Task details →
Return each entry below without any alteration.

Provided records →
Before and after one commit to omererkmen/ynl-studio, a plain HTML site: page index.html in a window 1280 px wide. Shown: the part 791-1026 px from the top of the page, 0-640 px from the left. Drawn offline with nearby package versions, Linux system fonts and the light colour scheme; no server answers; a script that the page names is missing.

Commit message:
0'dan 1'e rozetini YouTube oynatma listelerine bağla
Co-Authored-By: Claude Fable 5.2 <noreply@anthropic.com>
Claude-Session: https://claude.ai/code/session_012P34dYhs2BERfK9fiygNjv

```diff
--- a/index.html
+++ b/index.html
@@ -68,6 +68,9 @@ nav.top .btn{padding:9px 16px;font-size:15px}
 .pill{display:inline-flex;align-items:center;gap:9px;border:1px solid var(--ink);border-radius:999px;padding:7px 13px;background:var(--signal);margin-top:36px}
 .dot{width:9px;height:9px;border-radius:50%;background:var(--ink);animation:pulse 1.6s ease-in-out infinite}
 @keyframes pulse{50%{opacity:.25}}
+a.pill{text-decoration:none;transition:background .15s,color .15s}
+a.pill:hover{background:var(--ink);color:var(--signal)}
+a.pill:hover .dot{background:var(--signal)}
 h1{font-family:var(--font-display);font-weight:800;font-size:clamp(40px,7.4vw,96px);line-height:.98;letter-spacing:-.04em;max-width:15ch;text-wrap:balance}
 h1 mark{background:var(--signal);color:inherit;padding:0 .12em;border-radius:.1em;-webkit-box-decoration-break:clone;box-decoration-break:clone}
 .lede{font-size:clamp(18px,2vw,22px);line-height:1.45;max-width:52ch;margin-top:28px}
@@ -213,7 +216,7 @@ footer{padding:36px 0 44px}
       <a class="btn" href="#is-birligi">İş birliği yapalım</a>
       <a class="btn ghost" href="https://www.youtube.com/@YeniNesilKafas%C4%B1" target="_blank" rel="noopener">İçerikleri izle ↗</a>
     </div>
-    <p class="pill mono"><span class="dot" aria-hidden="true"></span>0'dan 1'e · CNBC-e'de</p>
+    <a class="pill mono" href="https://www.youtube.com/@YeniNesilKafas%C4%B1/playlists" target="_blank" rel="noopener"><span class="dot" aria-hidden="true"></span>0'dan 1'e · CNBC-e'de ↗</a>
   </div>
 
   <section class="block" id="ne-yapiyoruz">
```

Task answer →
Before and after one commit to omererkmen/ynl-studio, a plain HTML site: page index.html in a window 1280 px wide. Shown: the part 791-1026 px from the top of the page, 0-640 px from the left. Drawn offline with nearby package versions, Linux system fonts and the light colour scheme; no server answers; a script that the page names is missing.

Commit message:
0'dan 1'e rozetini YouTube oynatma listelerine bağla
Co-Authored-By: Claude Fable 5.2 <noreply@anthropic.com>
Claude-Session: https://claude.ai/code/session_012P34dYhs2BERfK9fiygNjv

```diff
--- a/index.html
+++ b/index.html
@@ -68,6 +68,9 @@ nav.top .btn{padding:9px 16px;font-size:15px}
 .pill{display:inline-flex;align-items:center;gap:9px;border:1px solid var(--ink);border-radius:999px;padding:7px 13px;background:var(--signal);margin-top:36px}
 .dot{width:9px;height:9px;border-radius:50%;background:var(--ink);animation:pulse 1.6s ease-in-out infinite}
 @keyframes pulse{50%{opacity:.25}}
+a.pill{text-decoration:none;transition:background .15s,color .15s}
+a.pill:hover{background:var(--ink);color:var(--signal)}
+a.pill:hover .dot{background:var(--signal)}
 h1{font-family:var(--font-display);font-weight:800;font-size:clamp(40px,7.4vw,96px);line-height:.98;letter-spacing:-.04em;max-width:15ch;text-wrap:balance}
 h1 mark{background:var(--signal);color:inherit;padding:0 .12em;border-radius:.1em;-webkit-box-decoration-break:clone;box-decoration-break:clone}
 .lede{font-size:clamp(18px,2vw,22px);line-height:1.45;max-width:52ch;margin-top:28px}
@@ -213,7 +216,7 @@ footer{padding:36px 0 44px}
       <a class="btn" href="#is-birligi">İş birliği yapalım</a>
       <a class="btn ghost" href="https://www.youtube.com/@YeniNesilKafas%C4%B1" target="_blank" rel="noopener">İçerikleri izle ↗</a>
     </div>
-    <p class="pill mono"><span class="dot" aria-hidden="true"></span>0'dan 1'e · CNBC-e'de</p>
+    <a class="pill mono" href="https://www.youtube.com/@YeniNesilKafas%C4%B1/playlists" target="_blank" rel="noopener"><span class="dot" aria-hidden="true"></span>0'dan 1'e · CNBC-e'de ↗</a>
   </div>
 
   <section class="block" id="ne-yapiyoruz">
```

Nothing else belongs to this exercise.